:: The data

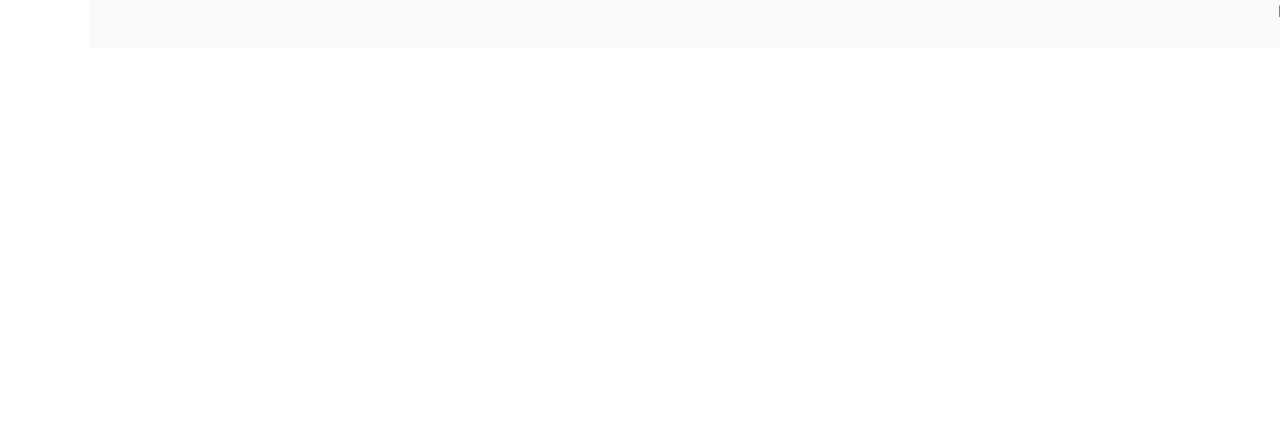
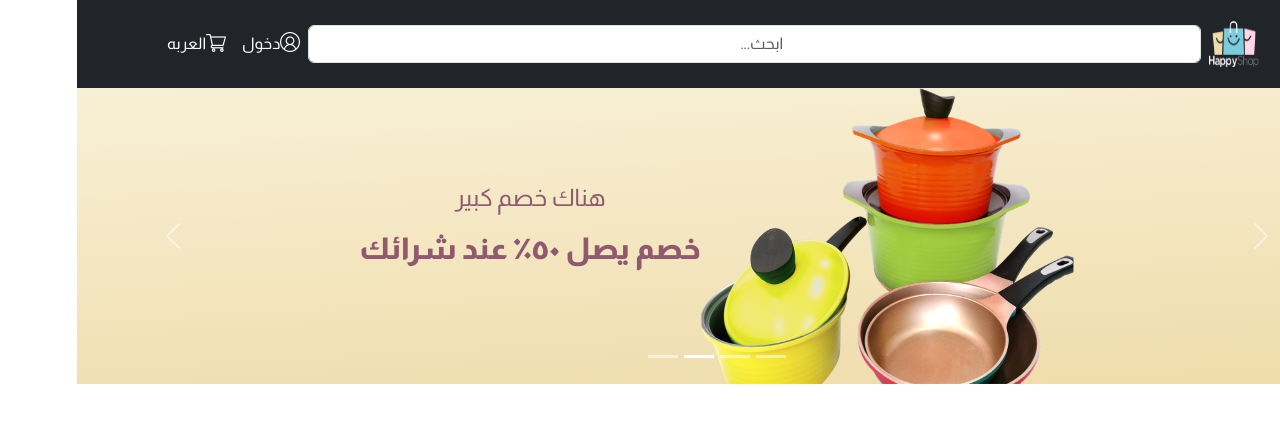
Before and after one commit to KarimElaskary/e-commerce, a React (Create React App) app: page / in a window 1280 px wide. Shown: the top 422 px of the page. Built offline with nearby package versions, Linux system fonts and the light colour scheme.

Commit message:
part1 home design done

```diff
--- a/public/index.html
+++ b/public/index.html
@@ -1,5 +1,5 @@
 <!DOCTYPE html>
-<html dir="rtl" lang="en">
+<html dir="rtl" lang="ar">
   <head>
     <meta charset="utf-8" />
     <link rel="icon" href="%PUBLIC_URL%/favicon.ico" />
@@ -9,14 +9,23 @@
       name="description"
       content="Web site created using create-react-app"
     />
+    <link rel="preconnect" href="https://fonts.googleapis.com" />
+    <link rel="preconnect" href="https://fonts.gstatic.com" crossorigin />
+    <link
+      href="https://fonts.googleapis.com/css2?family=Almarai:wght@300;400;700;800&display=swap"
+      rel="stylesheet"
+    />
+    <link
+      rel="stylesheet"
+      href="https://cdn.jsdelivr.net/npm/bootstrap@5.3.2/dist/css/bootstrap.min.css"
+      integrity="sha384-T3c6CoIi6uLrA9TneNEoa7RxnatzjcDSCmG1MXxSR1GAsXEV/Dwwykc2MPK8M2HN"
+      crossorigin="anonymous"
+    />
     <link rel="apple-touch-icon" href="%PUBLIC_URL%/logo192.png" />
     <!--
       manifest.json provides metadata used when your web app is installed on a
       user's mobile device or desktop. See https://developers.google.com/web/fundamentals/web-app-manifest/
     -->
-    <link rel="preconnect" href="https://fonts.googleapis.com">
-    <link rel="preconnect" href="https://fonts.gstatic.com" crossorigin>
-    <link href="https://fonts.googleapis.com/css2?family=Almarai:wght@300;400;700;800&display=swap" rel="stylesheet">
     <link rel="manifest" href="%PUBLIC_URL%/manifest.json" />
     <!--
       Notice the use of %PUBLIC_URL% in the tags above.
@@ -27,14 +36,7 @@
       work correctly both with client-side routing and a non-root public URL.
       Learn how to configure a non-root public URL by running `npm run build`.
     -->
-    <link
-      rel="stylesheet"
-      href="https://cdn.jsdelivr.net/npm/bootstrap@5.3.2/dist/css/bootstrap.min.css"
-      integrity="sha384-T3c6CoIi6uLrA9TneNEoa7RxnatzjcDSCmG1MXxSR1GAsXEV/Dwwykc2MPK8M2HN"
-      crossorigin="anonymous"
-    />
-    <script src="https://kit.fontawesome.com/57cc5d2f71.js" crossorigin="anonymous"></script>
-    <title>E-Commerce</title>
+    <title>متجر</title>
   </head>
   <body>
     <noscript>You need to enable JavaScript to run this app.</noscript>
--- /dev/null
+++ b/src/Components/Home/Slider.js
@@ -0,0 +1,73 @@
+import React, { useState } from "react";
+import { Carousel } from "react-bootstrap";
+
+import sliderimg from "../../images/slider1.png";
+import slider4 from "../../images/slider4.png";
+import prod3 from "../../images/prod3.png";
+import prod4 from "../../images/prod4.png";
+
+const Slider = () => {
+  const [index, setIndex] = useState(0);
+  const handleSelect = (selectedIndex) => {
+    setIndex(selectedIndex);
+  };
+
+  return (
+    <Carousel activeIndex={index} onSelect={handleSelect}>
+      <Carousel.Item className="slider-background" interval={2000}>
+        <div className="d-flex flex-row justify-content-center align-items-center">
+          <img
+            style={{ height: "296px", width: "313.53px" }}
+            src={slider4}
+            alt="Slider Image 1"
+          />
+          <div>
+            <h3 className="slider-title">هناك خصم كبير</h3>
+            <p className="slider-text">خصم يصل ٥٠٪ عند شرائك</p>
+          </div>
+        </div>
+      </Carousel.Item>
+      <Carousel.Item className="slider-background2" interval={2000}>
+        <div className="d-flex flex-row justify-content-center align-items-center">
+          <img
+            style={{ height: "296px", width: "313.53px" }}
+            src={sliderimg}
+            alt="Slider Image 2"
+          />
+          <div>
+            <h3 className="slider-title">هناك خصم كبير</h3>
+            <p className="slider-text">خصم يصل ٥٠٪ عند شرائك</p>
+          </div>
+        </div>
+      </Carousel.Item>
+      <Carousel.Item className="slider-background3" interval={2000}>
+        <div className="d-flex flex-row justify-content-center align-items-center">
+          <img
+            style={{ height: "296px", width: "373.53px" }}
+            src={prod3}
+            alt="Slider Image 3"
+          />
+          <div>
+            <h3 className="slider-title">هناك خصم كبير</h3>
+            <p className="slider-text">خصم يصل ٥٠٪ عند شرائك</p>
+          </div>
+        </div>
+      </Carousel.Item>
+      <Carousel.Item className="slider-background4" interval={2000}>
+        <div className="d-flex flex-row justify-content-center align-items-center">
+          <img
+            style={{ height: "296px", width: "373.53px" }}
+            src={prod4}
+            alt="Slider Image 4"
+          />
+          <div>
+            <h3 className="slider-title">هناك خصم كبير</h3>
+            <p className="slider-text">خصم يصل ٥٠٪ عند شرائك</p>
+          </div>
+        </div>
+      </Carousel.Item>
+    </Carousel>
+  );
+};
+
+export default Slider;
--- /dev/null
+++ b/src/Components/Utiltes/NaveBarLogIn.js
@@ -0,0 +1,46 @@
+import React from "react";
+import { Navbar, Container, FormControl, Nav } from "react-bootstrap";
+import logo from "../../images/logo.png";
+import login from "../../images/login.png";
+import cart from "../../images/cart.png";
+const NavBarLogin = () => {
+  return (
+    <Navbar className="sticky-top" bg="dark" variant="dark" expand="sm">
+      <Container>
+        <Navbar.Brand>
+          <a href="/">
+            <img src={logo} className="logo" />
+          </a>
+        </Navbar.Brand>
+        <Navbar.Toggle aria-controls="basic-navbar-nav" />
+        <Navbar.Collapse id="basic-navbar-nav">
+          <FormControl
+            type="search"
+            placeholder="ابحث..."
+            className="me-2 w-100 text-center"
+            aria-label="Search"
+          />
+          <Nav className="me-auto">
+            <Nav.Link
+              href="/login"
+              className="nav-text d-flex mt-3 justify-content-center"
+            >
+              <img src={login} className="login-img" alt="sfvs" />
+              <p style={{ color: "white" }}>دخول</p>
+            </Nav.Link>
+            <Nav.Link
+              href="/cart"
+              className="nav-text d-flex mt-3 justify-content-center"
+              style={{ color: "white" }}
+            >
+              <img src={cart} className="login-img" alt="sfvs" />
+              <p style={{ color: "white" }}>العربه</p>
+            </Nav.Link>
+          </Nav>
+        </Navbar.Collapse>
+      </Container>
+    </Navbar>
+  );
+};
+
+export default NavBarLogin;
--- /dev/null
+++ b/src/Pages/Home/HomePage.js
@@ -0,0 +1,13 @@
+import React from "react";
+
+import NavBarLogin from "../../Components/Utiltes/NaveBarLogIn";
+import Silder from "../../Components/Home/Slider";
+
+export const HomePage = () => {
+  return (
+    <div className="font">
+      <NavBarLogin />
+      <Silder />
+    </div>
+  );
+};
--- a/src/components/Home/Slider.jsx
+++ /dev/null
@@ -1,9 +0,0 @@
-import React from 'react'
-
-const Slider = () => {
-  return (
-    <div>Slider</div>
-  )
-}
-
-export default Slider
--- a/src/components/Home/utilities/NavBarLogin.jsx
+++ /dev/null
@@ -1,9 +0,0 @@
-import React from 'react'
-
-const NavBarLogin = () => {
-  return (
-    <div>NavBarLogin</div>
-  )
-}
-
-export default NavBarLogin
--- a/src/index.css
+++ b/src/index.css
@@ -39,23 +39,23 @@
 
 .slider-background {
   background: linear-gradient(173.68deg, #ffedf5 0%, #ffd5e7 100%);
-  height: "296px";
-  width: 294.26px;
+  /* height: "296px";
+  width: 294.26px; */
 }
 .slider-background2 {
   background: linear-gradient(174.76deg, #d3deff 0%, #a8baff 100%);
-  height: "296px";
-  width: 294.26px;
+  /* height: "296px";
+  width: 294.26px; */
 }
 .slider-background3 {
   background: linear-gradient(176.69deg, #f8f0d5 0%, #efdcab 100%);
-  height: "296px";
-  width: 294.26px;
+  /* height: "296px";
+  width: 294.26px; */
 }
 .slider-background4 {
   background: linear-gradient(175.24deg, #b2e8f0 0%, #7bccdc 100%);
-  height: "296px";
-  width: 294.26px;
+  /* height: "296px";
+  width: 294.26px; */
 }
 .slider-title {
   color: #915970;
--- a/src/pages/Home/HomePage.jsx
+++ /dev/null
@@ -1,14 +0,0 @@
-import React from 'react'
-import NavBarLogin from '../../components/Home/utilities/NavBarLogin'
-import Slider from '../../components/Home/Slider'
-
-const HomePage = () => {
-  return (
-    <div className='font'>
-      <NavBarLogin />
-      <Slider />
-    </div>
-  )
-}
-
-export default HomePage
```
Also changed, not shown: src/App.js (+4 -5 lines), src/index.js (+6 -6 lines).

::::

### Work item
Look for the string "Container" in the data above and return every line that has it.

### Expected answer
+import { Navbar, Container, FormControl, Nav } from "react-bootstrap";
+      <Container>
+      </Container>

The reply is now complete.